Ecuador is currently placed in 96th position of innovation in technology. The most notable icons in Ecuadorian sciences are the mathematician and cartographer Pedro Vicente Maldonado, born in Riobamba in 1707, and the printer, independence precursor, and medical pioneer Eugenio Espejo, born in 1747 in Quito. Among other notable Ecuadorian scientists and engineers are Lieutenant Jose Rodriguez Lavandera, a pioneer who built the first submarine in Latin America in 1837; Reinaldo Espinosa Aguilar (1898–1950), a botanist and biologist of Andean flora; and José Aurelio Dueñas (1880–1961), a chemist and inventor of a method of textile serigraphy.
The major areas of scientific research in Ecuador have been in the medical fields, tropical and infectious diseases treatments, agricultural engineering, pharmaceutical research, and bioengineering. Being a small country and a consumer of foreign technology, Ecuador has favored research supported by entrepreneurship in information technology. The antivirus program Checkprogram, banking protection system MdLock, and Core Banking Software Cobis are products of Ecuadorian development.
The scientific production in hard sciences has been limited due to lack of funding but focused around physics, statistics, and partial differential equations in mathematics. In the case of engineering fields, the majority of scientific production comes from the top three polytechnic institutions: Escuela Superior Politécnica del Litoral - ESPOL, Universidad de Las Fuerzas Armadas - ESPE, and Escuela Politécnica Nacional EPN.
EPN is known for research and education in the applied science, astronomy, atmospheric physics, engineering and physical sciences. The Geophysics Institute monitors over the country's volcanoes in the Andes Mountains of Ecuador and in the Galápagos Islands, all of which is part of the Ring of Fire. EPN adopted the polytechnic university model that stresses laboratory instruction in applied science and engineering.
The oldest observatory in South America is the Quito Astronomical Observatory and is located in Quito, Ecuador. The Quito Astronomical Observatory, which gives the global community of a Virtual Telescope System that is connected via the Internet and allows the world to watch by streaming, is managed by EPN.
Contemporary Ecuadorian scientists who have been recognized by international institutions are Eugenia del Pino (born 1945), the first Ecuadorian to be elected to the United States National Academy of Science, and Arturo Villavicencio, who was part of the working group of the IPCC, which shared the 2007 Nobel Peace Prize with Al Gore for their dissemination of the effects of climate change.

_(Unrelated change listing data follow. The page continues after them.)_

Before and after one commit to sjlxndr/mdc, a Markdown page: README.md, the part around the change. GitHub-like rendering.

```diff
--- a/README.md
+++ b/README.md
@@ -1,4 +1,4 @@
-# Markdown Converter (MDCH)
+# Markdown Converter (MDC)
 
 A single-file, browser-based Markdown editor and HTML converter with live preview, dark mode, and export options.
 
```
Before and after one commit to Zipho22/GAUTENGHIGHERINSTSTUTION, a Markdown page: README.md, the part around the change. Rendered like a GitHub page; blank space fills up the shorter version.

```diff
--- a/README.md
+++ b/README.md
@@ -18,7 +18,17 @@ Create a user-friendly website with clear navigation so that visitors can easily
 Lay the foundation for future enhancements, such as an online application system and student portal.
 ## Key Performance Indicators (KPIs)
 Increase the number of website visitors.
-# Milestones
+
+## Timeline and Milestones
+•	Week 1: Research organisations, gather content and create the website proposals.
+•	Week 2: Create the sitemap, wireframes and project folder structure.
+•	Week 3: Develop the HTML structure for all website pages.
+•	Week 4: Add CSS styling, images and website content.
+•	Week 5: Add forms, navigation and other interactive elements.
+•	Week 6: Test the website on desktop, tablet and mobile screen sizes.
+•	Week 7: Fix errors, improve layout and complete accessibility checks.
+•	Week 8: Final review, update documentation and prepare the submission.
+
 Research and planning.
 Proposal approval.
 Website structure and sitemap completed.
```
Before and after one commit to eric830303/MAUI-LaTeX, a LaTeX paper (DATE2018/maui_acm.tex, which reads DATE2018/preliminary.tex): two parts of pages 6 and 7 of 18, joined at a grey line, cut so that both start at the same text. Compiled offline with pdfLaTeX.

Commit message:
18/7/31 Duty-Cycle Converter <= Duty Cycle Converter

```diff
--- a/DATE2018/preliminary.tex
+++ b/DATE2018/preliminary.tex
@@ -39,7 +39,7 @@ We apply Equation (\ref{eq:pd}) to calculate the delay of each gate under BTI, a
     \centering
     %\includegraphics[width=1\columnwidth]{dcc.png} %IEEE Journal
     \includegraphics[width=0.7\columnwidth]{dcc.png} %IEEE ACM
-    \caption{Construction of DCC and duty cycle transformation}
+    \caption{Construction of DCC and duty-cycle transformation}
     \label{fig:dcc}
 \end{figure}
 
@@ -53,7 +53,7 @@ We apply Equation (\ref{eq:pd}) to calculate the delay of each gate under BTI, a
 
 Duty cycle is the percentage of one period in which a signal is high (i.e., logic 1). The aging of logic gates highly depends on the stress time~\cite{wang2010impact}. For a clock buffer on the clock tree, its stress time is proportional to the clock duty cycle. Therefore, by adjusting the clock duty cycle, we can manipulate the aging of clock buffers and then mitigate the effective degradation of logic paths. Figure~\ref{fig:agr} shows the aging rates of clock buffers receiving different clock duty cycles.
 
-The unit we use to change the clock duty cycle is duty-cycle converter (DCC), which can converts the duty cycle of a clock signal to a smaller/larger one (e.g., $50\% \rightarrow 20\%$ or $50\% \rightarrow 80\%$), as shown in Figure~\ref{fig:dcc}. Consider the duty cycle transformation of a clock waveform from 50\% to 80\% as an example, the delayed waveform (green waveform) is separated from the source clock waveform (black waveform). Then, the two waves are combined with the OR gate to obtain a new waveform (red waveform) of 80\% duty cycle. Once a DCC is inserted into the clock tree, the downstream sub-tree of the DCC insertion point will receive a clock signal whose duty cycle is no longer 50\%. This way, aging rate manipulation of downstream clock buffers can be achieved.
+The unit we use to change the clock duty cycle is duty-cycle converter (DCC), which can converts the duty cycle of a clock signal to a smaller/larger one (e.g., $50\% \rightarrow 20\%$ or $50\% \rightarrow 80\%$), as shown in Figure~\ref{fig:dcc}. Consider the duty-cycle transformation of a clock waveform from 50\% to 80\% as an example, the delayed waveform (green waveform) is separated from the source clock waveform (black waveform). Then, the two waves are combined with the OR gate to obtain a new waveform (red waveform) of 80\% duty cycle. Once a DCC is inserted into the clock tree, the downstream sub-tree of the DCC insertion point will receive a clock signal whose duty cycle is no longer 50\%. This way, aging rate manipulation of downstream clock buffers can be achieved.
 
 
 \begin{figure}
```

Currently, the politics of research and investigation are managed by the National Secretary of Higher Education, Science, and Technology (Senescyt).